14Analysis of Roller Chains The chordal speed variation isFor smooth operation at moderate and high speeds it is considered good practice to use a driving sprocket with at least 17 teeth and no more than 12 teeth.The maximum speed (rev/min) for a chain drive is limited by galling between the pin and the bushing.where F is the chain tension in pounds.Lubrication of roller chains is essential in order to obtain a long and trouble-free life.
15Wire RopeWire rope is made with two types of winding, the regular lay and the lang-lay.A wire rope tension giving the same tensile stress as the sheave bending is called the equivalent bending load Fb, given byA wire rope may fail because the static load exceeds the ultimate strength of the rope. For an average operation, use a factor of safety of 5. Factors of safety up to 8 or 9 are used if there is danger to human life and for very critical situations.

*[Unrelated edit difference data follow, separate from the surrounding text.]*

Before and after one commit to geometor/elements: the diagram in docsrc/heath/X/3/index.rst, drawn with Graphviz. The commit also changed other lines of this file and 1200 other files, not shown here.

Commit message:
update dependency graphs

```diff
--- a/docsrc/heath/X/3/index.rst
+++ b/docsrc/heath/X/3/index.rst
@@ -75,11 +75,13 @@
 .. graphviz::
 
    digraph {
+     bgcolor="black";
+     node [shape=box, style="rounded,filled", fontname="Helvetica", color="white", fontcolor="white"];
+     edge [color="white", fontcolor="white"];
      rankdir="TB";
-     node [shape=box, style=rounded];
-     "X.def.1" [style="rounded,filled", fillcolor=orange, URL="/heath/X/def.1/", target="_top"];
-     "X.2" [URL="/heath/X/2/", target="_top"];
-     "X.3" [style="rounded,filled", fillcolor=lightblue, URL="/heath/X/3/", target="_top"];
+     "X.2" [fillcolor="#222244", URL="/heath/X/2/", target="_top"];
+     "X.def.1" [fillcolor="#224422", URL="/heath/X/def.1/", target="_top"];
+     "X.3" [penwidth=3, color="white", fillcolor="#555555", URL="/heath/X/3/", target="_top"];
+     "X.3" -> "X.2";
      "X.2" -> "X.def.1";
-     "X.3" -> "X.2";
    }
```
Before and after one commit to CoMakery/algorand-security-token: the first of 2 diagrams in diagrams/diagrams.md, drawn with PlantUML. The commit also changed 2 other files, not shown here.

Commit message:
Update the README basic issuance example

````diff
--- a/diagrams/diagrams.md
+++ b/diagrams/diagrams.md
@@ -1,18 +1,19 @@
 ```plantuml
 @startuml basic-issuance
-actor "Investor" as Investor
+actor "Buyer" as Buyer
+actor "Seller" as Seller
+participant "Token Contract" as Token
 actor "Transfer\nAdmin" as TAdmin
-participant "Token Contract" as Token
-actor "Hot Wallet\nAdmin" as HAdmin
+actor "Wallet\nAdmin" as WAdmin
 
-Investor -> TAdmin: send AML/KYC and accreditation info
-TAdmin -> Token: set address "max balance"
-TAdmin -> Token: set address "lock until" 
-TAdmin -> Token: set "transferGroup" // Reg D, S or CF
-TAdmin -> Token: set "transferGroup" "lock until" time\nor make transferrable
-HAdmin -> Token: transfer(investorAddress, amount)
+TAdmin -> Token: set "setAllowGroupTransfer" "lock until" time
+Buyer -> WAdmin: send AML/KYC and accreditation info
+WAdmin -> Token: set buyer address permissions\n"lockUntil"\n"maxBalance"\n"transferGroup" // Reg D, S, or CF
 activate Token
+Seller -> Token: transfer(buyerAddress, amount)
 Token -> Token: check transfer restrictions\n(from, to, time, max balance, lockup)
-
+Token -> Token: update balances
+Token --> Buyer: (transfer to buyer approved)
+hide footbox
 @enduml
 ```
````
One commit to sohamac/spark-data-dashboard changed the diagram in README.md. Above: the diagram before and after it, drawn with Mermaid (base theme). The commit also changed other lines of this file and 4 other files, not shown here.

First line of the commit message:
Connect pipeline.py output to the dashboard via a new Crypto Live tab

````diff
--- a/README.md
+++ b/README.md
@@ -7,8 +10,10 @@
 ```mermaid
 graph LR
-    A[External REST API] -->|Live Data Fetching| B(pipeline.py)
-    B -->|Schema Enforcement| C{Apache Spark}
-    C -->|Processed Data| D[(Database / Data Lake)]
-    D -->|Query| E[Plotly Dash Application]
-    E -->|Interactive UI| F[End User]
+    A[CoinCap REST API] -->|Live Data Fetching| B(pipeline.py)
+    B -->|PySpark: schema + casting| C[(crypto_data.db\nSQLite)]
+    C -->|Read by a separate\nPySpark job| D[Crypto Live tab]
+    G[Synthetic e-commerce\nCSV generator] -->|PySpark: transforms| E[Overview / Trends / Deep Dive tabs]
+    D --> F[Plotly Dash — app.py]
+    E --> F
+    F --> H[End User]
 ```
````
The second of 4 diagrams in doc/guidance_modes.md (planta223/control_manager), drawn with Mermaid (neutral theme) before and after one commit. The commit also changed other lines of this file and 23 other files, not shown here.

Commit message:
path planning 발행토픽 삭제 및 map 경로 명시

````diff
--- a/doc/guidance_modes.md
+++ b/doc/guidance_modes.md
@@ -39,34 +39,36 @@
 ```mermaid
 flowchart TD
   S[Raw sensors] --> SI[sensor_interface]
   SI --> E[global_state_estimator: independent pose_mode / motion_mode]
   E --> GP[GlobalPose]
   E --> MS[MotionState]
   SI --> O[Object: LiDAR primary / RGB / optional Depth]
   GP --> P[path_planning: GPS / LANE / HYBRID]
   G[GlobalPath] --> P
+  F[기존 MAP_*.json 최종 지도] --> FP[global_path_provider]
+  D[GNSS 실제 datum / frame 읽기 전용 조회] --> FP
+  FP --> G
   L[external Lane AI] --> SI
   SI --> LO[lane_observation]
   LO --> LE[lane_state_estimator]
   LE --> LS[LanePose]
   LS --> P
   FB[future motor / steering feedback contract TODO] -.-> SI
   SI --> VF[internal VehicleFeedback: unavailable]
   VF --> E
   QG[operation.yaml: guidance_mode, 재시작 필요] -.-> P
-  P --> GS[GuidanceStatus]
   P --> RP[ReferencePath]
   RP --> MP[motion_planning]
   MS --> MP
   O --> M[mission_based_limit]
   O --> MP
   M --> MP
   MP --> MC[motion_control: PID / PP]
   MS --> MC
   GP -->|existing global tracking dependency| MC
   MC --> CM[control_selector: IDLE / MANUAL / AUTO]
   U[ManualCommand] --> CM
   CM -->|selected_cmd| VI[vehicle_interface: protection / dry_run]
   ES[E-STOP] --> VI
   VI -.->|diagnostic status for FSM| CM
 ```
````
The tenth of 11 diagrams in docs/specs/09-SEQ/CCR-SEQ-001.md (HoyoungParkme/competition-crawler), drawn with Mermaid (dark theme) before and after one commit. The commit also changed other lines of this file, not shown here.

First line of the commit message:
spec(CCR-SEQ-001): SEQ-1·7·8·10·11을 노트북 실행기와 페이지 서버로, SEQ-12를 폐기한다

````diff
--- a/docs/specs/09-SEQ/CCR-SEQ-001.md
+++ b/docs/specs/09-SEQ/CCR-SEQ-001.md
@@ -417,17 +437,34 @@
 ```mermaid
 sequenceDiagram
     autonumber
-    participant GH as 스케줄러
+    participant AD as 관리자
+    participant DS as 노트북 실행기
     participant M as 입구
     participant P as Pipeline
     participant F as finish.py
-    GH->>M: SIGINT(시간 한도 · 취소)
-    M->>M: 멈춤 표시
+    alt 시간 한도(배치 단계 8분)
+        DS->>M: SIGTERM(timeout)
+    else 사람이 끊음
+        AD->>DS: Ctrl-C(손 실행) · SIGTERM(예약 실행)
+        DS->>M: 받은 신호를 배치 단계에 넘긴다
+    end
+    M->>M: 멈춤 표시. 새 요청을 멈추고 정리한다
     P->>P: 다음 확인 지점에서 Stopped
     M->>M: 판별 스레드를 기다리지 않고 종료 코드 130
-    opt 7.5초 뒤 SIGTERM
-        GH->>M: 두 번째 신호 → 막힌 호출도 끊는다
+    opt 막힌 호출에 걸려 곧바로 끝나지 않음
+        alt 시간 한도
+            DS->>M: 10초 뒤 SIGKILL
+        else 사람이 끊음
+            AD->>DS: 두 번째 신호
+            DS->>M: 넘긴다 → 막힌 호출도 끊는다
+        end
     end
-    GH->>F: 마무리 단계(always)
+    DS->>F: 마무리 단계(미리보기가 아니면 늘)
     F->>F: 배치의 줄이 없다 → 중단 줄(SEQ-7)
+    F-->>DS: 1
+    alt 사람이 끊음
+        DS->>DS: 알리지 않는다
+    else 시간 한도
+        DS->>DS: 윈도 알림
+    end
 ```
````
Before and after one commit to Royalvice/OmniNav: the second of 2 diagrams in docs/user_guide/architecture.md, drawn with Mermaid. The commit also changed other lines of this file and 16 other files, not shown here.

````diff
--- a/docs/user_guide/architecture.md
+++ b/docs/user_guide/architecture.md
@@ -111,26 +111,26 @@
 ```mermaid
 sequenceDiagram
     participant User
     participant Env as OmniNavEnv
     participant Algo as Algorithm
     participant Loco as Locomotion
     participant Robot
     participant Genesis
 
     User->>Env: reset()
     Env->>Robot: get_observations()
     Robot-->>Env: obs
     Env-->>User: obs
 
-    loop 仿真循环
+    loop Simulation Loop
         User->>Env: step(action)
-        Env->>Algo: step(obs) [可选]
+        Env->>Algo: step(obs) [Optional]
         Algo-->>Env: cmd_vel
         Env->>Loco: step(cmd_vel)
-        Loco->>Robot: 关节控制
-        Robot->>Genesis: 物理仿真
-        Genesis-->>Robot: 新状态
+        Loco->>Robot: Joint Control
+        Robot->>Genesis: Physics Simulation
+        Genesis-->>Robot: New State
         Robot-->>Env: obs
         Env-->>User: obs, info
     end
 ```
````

16Wire Rope (Cont.)The fatigue tensile strength in pounds for a specified life Ff iswhere (p /Su) = specified life, from Fig. 17–21Su = ultimate tensile strength of the wires, psiD = sheave or winch drum diameter, ind = nominal wire rope size, inThe equivalent bending load Fb iswhere Er = Young’s modulus for the wire rope, Table 17–24 or 17–27, psidw = diameter of the wires, inAm = metal cross-sectional area, Table 17–24 or 17–28, in2D = sheave or winch drum diameter, inThe static factor of safety ns isand the fatigue factor of safety nf is